Senator Cash faced intense grilling from Labor Senator Doug Cameron for a second day as he pushed the minister to clarify who in her office had prior knowledge of the raid and who was involved with leaking details to media.
“No one knew what this particular media adviser had done,” she said of her other staff members.
The Senate committee also sought to establish why Senator Cash was unable to contact her former media adviser on Wednesday, given a Fairfax journalist claimed he had no trouble phoning the staff member in question.
Michaelia Cash says she was unable to get on to the staffer who resigned last night. Funny, I got through to him pretty easily.
— Adam Gartrell (@adamgartrell) October 25, 2017
The political chaos for the Turnbull government comes with the High Court set to rule on the eligibility of Deputy PM Barnaby Joyce on Friday afternoon.
Senator Cash maintained she had calls Wednesday night and Thursday, but had been unable to contact the staffer and clarify what he told media.
She said she told her chief of staff to ask the former media adviser to meet with her in her office Thursday afternoon.

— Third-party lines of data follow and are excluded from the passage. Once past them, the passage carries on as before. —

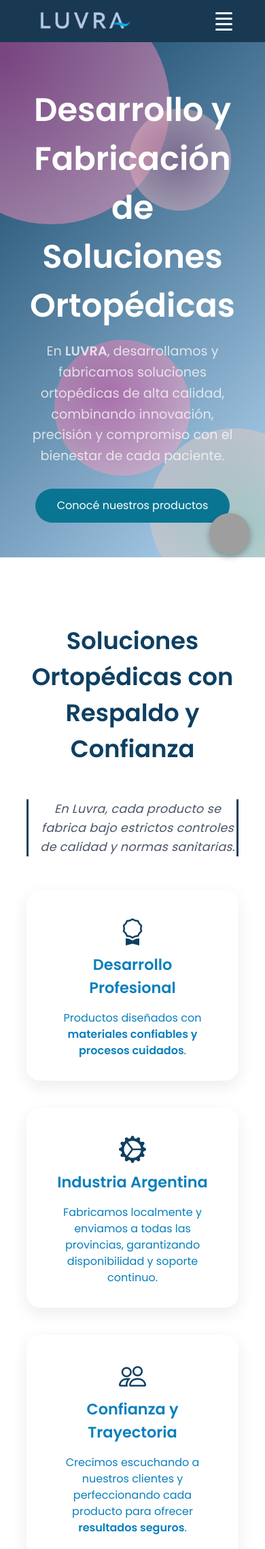
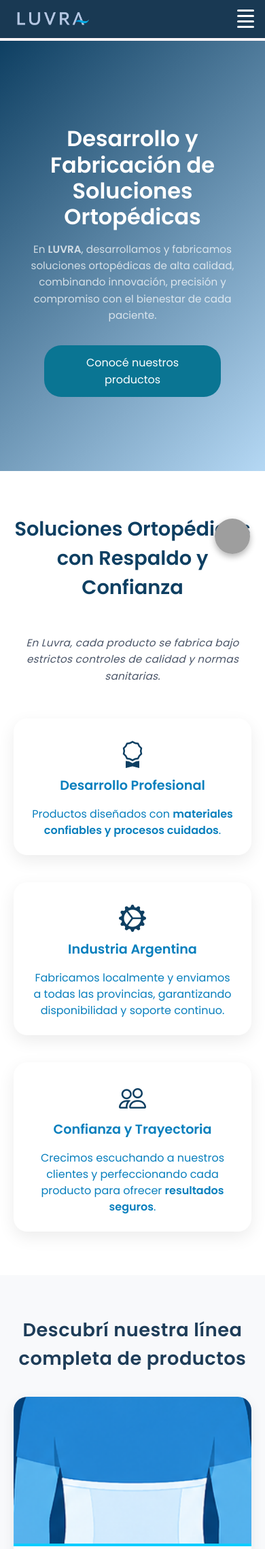
Before and after one commit to JotaJuani/LUVRAWEB, a Django app: page / in a window 390 px wide. Shown: the top 2279 px of the page at 68% size. Run offline with Django 5.2, Linux system fonts and the light colour scheme; some libraries are stand-ins or nearby versions; grey boxes are pictures that could not be loaded.

Commit message:
480px css added

```diff
--- a/static/styles/main.css
+++ b/static/styles/main.css
@@ -971,3 +971,190 @@ footer {
   margin-top: 20px;
 }
 }
+@media (max-width: 480px) {
+
+  /* NAVBAR */
+  .navbar{
+    padding: .9rem 1rem;
+  }
+
+  .brand img{
+    height: 24px;
+  }
+
+  /* HERO */
+  .hero{
+    min-height: 75vh;
+    padding: 0 20px;
+  }
+
+  .hero-content h1{
+    font-size: 2rem;
+    line-height: 1.2;
+  }
+
+  .hero-content p{
+    font-size: .95rem;
+  }
+
+  .btn-primary{
+    width: 100%;
+    max-width: 260px;
+  }
+
+  /* INFO */
+  .info{
+    padding: 4rem 20px;
+  }
+
+  .info h2{
+    font-size: 1.8rem;
+  }
+
+  .section-subtitle{
+    font-size: .95rem;
+    border: none;
+    padding: 0;
+  }
+
+  .info-card{
+    padding: 1.5rem;
+  }
+
+  .info-card h3{
+    font-size: 1.2rem;
+  }
+
+  /* PRODUCTOS */
+  .cta{
+    padding: 60px 20px;
+  }
+
+  .cta h2{
+    font-size: 1.7rem;
+    margin-bottom: 35px;
+  }
+
+  .product-grid{
+    gap: 25px;
+  }
+
+  .product-card img{
+    height: 220px;
+  }
+
+  .product-info{
+    padding: 20px;
+  }
+
+  /* COBERTURA */
+  .coverage{
+    padding: 60px 20px;
+    gap: 35px;
+    text-align: center;
+  }
+
+  .coverage-content h2{
+    font-size: 1.7rem;
+  }
+
+  .coverage-content p{
+    font-size: .95rem;
+  }
+
+  /* NOSOTROS */
+  .about{
+    padding: 3rem 20px;
+  }
+
+  .about-container{
+    gap: 2rem;
+  }
+
+  .about-text{
+    text-align: center;
+  }
+
+  .about-text h1{
+    font-size: 2rem;
+  }
+
+  .about-text p{
+    font-size: .95rem;
+  }
+
+  /* CONTACTO */
+  .contactpage-container{
+    padding: 20px 15px;
+  }
+
+  .contactpage-info,
+  .contactpage-form{
+    padding: 20px;
+  }
+
+  .contactpage-map-container{
+    height: 300px;
+  }
+
+  /* CTA FINAL */
+  .cta-final{
+    padding: 60px 20px;
+  }
+
+  .cta-final h2{
+    font-size: 1.7rem;
+  }
+
+  .cta-final p{
+    font-size: .95rem;
+  }
+
+  .btn-cta{
+    width: 100%;
+    max-width: 280px;
+  }
+
+  /* BOTÓN WHATSAPP */
+  .whatsapp-icon{
+    width: 52px;
+    height: 52px;
+  }
+
+  /* PRODUCT DETAIL */
+  .bp-title{
+    font-size: 2rem;
+    margin-bottom: 40px;
+  }
+
+  .bp-section,
+  .bp-section:nth-child(even){
+    flex-direction: column;
+    text-align: center;
+    gap: 25px;
+  }
+
+  .bp-image img{
+    width: 100%;
+    max-width: 280px;
+  }
+
+  .bp-text{
+    width: 100%;
+  }
+
+  .bp-text h3{
+    font-size: 1.5rem;
+  }
+
+  .bp-text p{
+    font-size: .95rem;
+  }
+
+  /* Ocultar decoración para mejorar rendimiento */
+  .decor-circle,
+  .bp-circle,
+  .bp-bg-diagonal{
+    display: none;
+  }
+}
```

Senator Cash defended the bravery of her staff member for admitting to his actions, saying it was brave of her aide to admit what he did and lose his employment, “unlike others who lie every day of the week”.
Calls for resignation
Labor’s manager of Opposition Business Tony Burke on Thursday morning repeated demands he made in Parliament late Wednesday night in which he demanded Senator Cash resign.
That call was echoed by Labor deputy leader Tanya Plibersek, who said ministers have resigned for “less than” what Senator Cash admitted Wednesday.
“It defies credulity that Senator Cash gave false information five times to the Senate and her staff said nothing,” she said.
Greens MP Adam Bandt described Senator Cash’s position as “untenable”.
Defence Industry Minister Christopher Pyne defended his colleague, telling reporters Senator Cash had been misled.
“Michaelia Cash told the Senate the truth and as soon as she found out that she’d been misled she corrected the record. Nnow that’s all all you can ask her to do in the circumstances and I think she’s done the right thing,” Mr Pyne said.
Independent Senator Nick Xenophon said Senator Cash should not resign, but there should be an inquiry into the scandal engulfing her office.
Senator Xenophon said Labor’s call for her to resign is unreasonable.
“[We were] Literally passing each other in the corridor and stairwell, and she said it had absolutely nothing to do with her office,” he told ABC radio.
ROC AWU raid
On Tuesday, more than 30 Australian Federal Police officers raided the Sydney and Melbourne offices of the AWU as part of the investigation into donations made by the union a decade ago to the left-wing activist group GetUp!.
Camera crews were waiting when the police arrived on Tuesday evening to seize documents.
The donations were made while Mr Shorten was AWU national secretary and it has been alleged the payments were not properly approved by the union’s national executive. Senator Cash referred the allegations to the recently established ROC for investigation.